Organizations and companies often face difficult ethical and moral issues that affect the overall well-being of the company. Making the right or wrong decision can cause companies to be either successful or failures. Leaders and managers have an obligation to stakeholders, officers, board members, employees, and customers to make the right ethical decisions. Making the wrong decisions can affect not only the lives of the board members but can also adversely affect employees as in the case of identity theft.
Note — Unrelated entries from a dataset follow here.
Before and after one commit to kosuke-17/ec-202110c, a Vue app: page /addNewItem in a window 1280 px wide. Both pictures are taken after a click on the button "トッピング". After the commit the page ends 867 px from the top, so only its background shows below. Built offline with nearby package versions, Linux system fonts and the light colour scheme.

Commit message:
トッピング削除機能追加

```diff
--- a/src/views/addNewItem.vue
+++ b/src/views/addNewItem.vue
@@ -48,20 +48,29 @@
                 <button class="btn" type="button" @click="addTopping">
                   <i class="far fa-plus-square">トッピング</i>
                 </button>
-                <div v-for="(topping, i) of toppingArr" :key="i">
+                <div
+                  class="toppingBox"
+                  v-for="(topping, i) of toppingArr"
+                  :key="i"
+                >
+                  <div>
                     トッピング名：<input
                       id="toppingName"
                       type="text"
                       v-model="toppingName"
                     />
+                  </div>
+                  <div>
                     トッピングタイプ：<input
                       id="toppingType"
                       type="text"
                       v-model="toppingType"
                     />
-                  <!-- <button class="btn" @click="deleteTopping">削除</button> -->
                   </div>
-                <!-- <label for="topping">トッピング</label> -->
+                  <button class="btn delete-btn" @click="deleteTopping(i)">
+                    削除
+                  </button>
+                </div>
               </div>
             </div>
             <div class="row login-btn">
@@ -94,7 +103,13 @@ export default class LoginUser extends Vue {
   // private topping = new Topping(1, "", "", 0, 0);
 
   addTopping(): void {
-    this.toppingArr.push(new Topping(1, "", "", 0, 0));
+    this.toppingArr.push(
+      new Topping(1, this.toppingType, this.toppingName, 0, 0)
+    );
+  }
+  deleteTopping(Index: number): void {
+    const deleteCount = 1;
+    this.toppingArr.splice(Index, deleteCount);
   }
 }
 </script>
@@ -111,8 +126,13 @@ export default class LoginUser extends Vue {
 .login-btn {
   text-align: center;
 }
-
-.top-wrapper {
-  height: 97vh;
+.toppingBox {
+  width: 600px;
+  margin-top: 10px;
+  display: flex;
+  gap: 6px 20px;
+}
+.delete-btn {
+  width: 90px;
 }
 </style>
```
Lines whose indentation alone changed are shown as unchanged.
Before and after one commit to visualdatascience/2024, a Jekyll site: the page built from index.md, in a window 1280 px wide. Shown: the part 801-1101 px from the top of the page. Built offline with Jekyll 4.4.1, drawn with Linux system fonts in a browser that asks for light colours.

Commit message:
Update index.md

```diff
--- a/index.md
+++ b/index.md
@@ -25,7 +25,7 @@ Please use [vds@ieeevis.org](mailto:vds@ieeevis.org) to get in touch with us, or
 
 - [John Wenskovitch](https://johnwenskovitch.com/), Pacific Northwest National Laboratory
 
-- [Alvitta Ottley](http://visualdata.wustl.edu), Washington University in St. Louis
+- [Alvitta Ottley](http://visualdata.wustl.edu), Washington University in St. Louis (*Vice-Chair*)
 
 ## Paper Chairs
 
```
Identity theft is a major ethical issue facing companies and organizations worldwide. Employers have access to personal employee information such as social security numbers, credit reports, background screening information, healthcare and insurance information, address and phone numbers. These items are collected by employers to establish employment, however with the number of identity theft cases increasing employers have to take precautions to ensure that employee information will be protected. According to Internet Wire magazine, in 2007, identity theft affected 8.4 million people nationwide, costing each an average loss of $5,720 according to a Javelin Strategy & Research Survey. In most instances the information needed to steal someone’s identity is taken from an employer through either an inside source or from a lack of safeguarding information by the company.
When personal information is released from a company all stakeholders are affected. A stakeholder is anyone who has an interest in the well being of a company such as employees, customers, board members, and stockholders. When information is leaked or stole from a company management must implement strategies to prevent this from happening again. In addition, management must also convey to the public and its stakeholders that this was an isolated event and must ensure that this type of event would not happen again.
The costs associated with safeguarding this information maybe costly, however employers must take measures to ensure that personal information is secure. According to the Sacramento Bee, a massive data security breach at the Department of Consumer Affairs last month could cost taxpayers as much as $122,000 and the department may have to spend more than that to provide identity theft protection services to the more than 5,000 employees whose information was compromised (McIntosh, para. 1 & 2). When dealing with government agencies information breaches such as this is not uncommon due to the amount of employees with access to this information. A couple years ago the federal government experienced a personnel information breach which affected a large amount of veterans.
During the Jeb Bush administration, the State of Florida outsourced its personnel functions to Convergys Corporation, a Cincinnati, Ohio based company. With Florida being the fourth most populous state, this was an enormous task that cost...